Write out all of the records precisely. Skip anything that is a picture.
SUPPLIED DATA below:
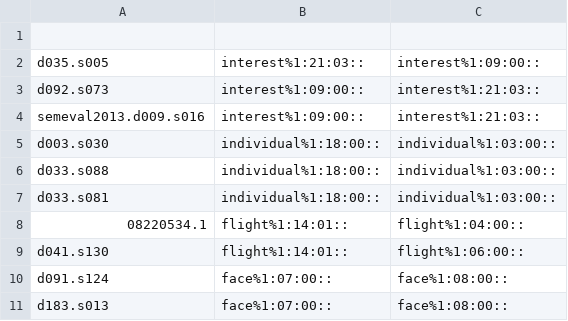
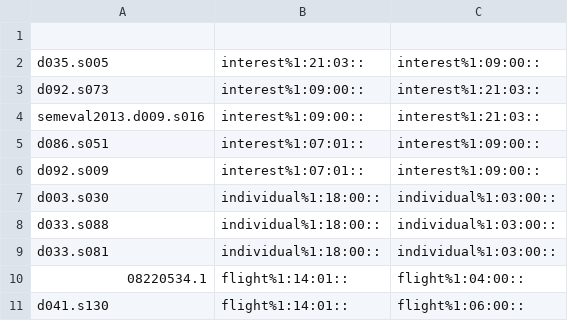
Before and after one commit to aalgirdas/wordnet_onto, a TSV file: sentence_synset_to_synset.tsv, drawn as a sheet; only a part is shown; the shorter side is filled out with more unchanged rows.

Commit message:
Update sentence_synset_to_synset.tsv

```diff
--- a/sentence_synset_to_synset.tsv
+++ b/sentence_synset_to_synset.tsv
@@ -4,2 +4,4 @@ d092.s073	interest%1:09:00::	interest%1:21:03::
 semeval2013.d009.s016	interest%1:09:00::	interest%1:21:03::
+d086.s051	interest%1:07:01::	interest%1:09:00::
+d092.s009	interest%1:07:01::	interest%1:09:00::
 d003.s030	individual%1:18:00::	individual%1:03:00::
```
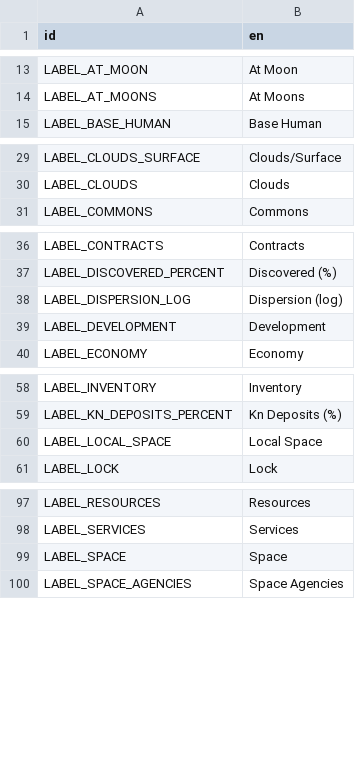
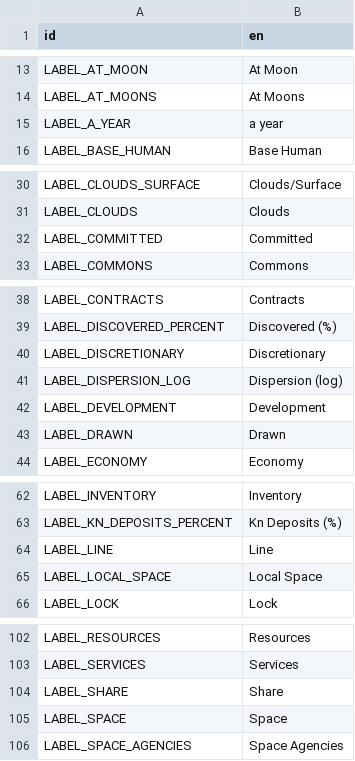
Before and after one commit to t2civ/astropolis_public, a CSV file: text/gui.csv, drawn as a sheet; only a part is shown, gaps mark what is left out; the diff covers the shown part only.

```diff
--- a/text/gui.csv
+++ b/text/gui.csv
@@ -14,2 +14,3 @@ LABEL_AT_MOON,At Moon
 LABEL_AT_MOONS,At Moons
+LABEL_A_YEAR,a year
 LABEL_BASE_HUMAN,Base Human
@@ -30,2 +31,3 @@ LABEL_CLOUDS_SURFACE,Clouds/Surface
 LABEL_CLOUDS,Clouds
+LABEL_COMMITTED,Committed
 LABEL_COMMONS,Commons
@@ -37,4 +39,6 @@ LABEL_CONTRACTS,Contracts
 LABEL_DISCOVERED_PERCENT,Discovered (%)
+LABEL_DISCRETIONARY,Discretionary
 LABEL_DISPERSION_LOG,Dispersion (log)
 LABEL_DEVELOPMENT,Development
+LABEL_DRAWN,Drawn
 LABEL_ECONOMY,Economy
@@ -59,2 +63,3 @@ LABEL_INVENTORY,Inventory
 LABEL_KN_DEPOSITS_PERCENT,Kn Deposits (%)
+LABEL_LINE,Line
 LABEL_LOCAL_SPACE,Local Space
@@ -98,2 +103,3 @@ LABEL_RESOURCES,Resources
 LABEL_SERVICES,Services
+LABEL_SHARE,Share
 LABEL_SPACE,Space
```
Also changed, not shown: 1 added row elsewhere in this file, 2 other files.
End of SUPPLIED DATA.
- RESPONSE BELOW -
Before and after one commit to aalgirdas/wordnet_onto, a TSV file: sentence_synset_to_synset.tsv, drawn as a sheet; only a part is shown; the shorter side is filled out with more unchanged rows.

Commit message:
Update sentence_synset_to_synset.tsv

```diff
--- a/sentence_synset_to_synset.tsv
+++ b/sentence_synset_to_synset.tsv
@@ -4,2 +4,4 @@ d092.s073	interest%1:09:00::	interest%1:21:03::
 semeval2013.d009.s016	interest%1:09:00::	interest%1:21:03::
+d086.s051	interest%1:07:01::	interest%1:09:00::
+d092.s009	interest%1:07:01::	interest%1:09:00::
 d003.s030	individual%1:18:00::	individual%1:03:00::
```
Before and after one commit to t2civ/astropolis_public, a CSV file: text/gui.csv, drawn as a sheet; only a part is shown, gaps mark what is left out; the diff covers the shown part only.

```diff
--- a/text/gui.csv
+++ b/text/gui.csv
@@ -14,2 +14,3 @@ LABEL_AT_MOON,At Moon
 LABEL_AT_MOONS,At Moons
+LABEL_A_YEAR,a year
 LABEL_BASE_HUMAN,Base Human
@@ -30,2 +31,3 @@ LABEL_CLOUDS_SURFACE,Clouds/Surface
 LABEL_CLOUDS,Clouds
+LABEL_COMMITTED,Committed
 LABEL_COMMONS,Commons
@@ -37,4 +39,6 @@ LABEL_CONTRACTS,Contracts
 LABEL_DISCOVERED_PERCENT,Discovered (%)
+LABEL_DISCRETIONARY,Discretionary
 LABEL_DISPERSION_LOG,Dispersion (log)
 LABEL_DEVELOPMENT,Development
+LABEL_DRAWN,Drawn
 LABEL_ECONOMY,Economy
@@ -59,2 +63,3 @@ LABEL_INVENTORY,Inventory
 LABEL_KN_DEPOSITS_PERCENT,Kn Deposits (%)
+LABEL_LINE,Line
 LABEL_LOCAL_SPACE,Local Space
@@ -98,2 +103,3 @@ LABEL_RESOURCES,Resources
 LABEL_SERVICES,Services
+LABEL_SHARE,Share
 LABEL_SPACE,Space
```
Also changed, not shown: 1 added row elsewhere in this file, 2 other files.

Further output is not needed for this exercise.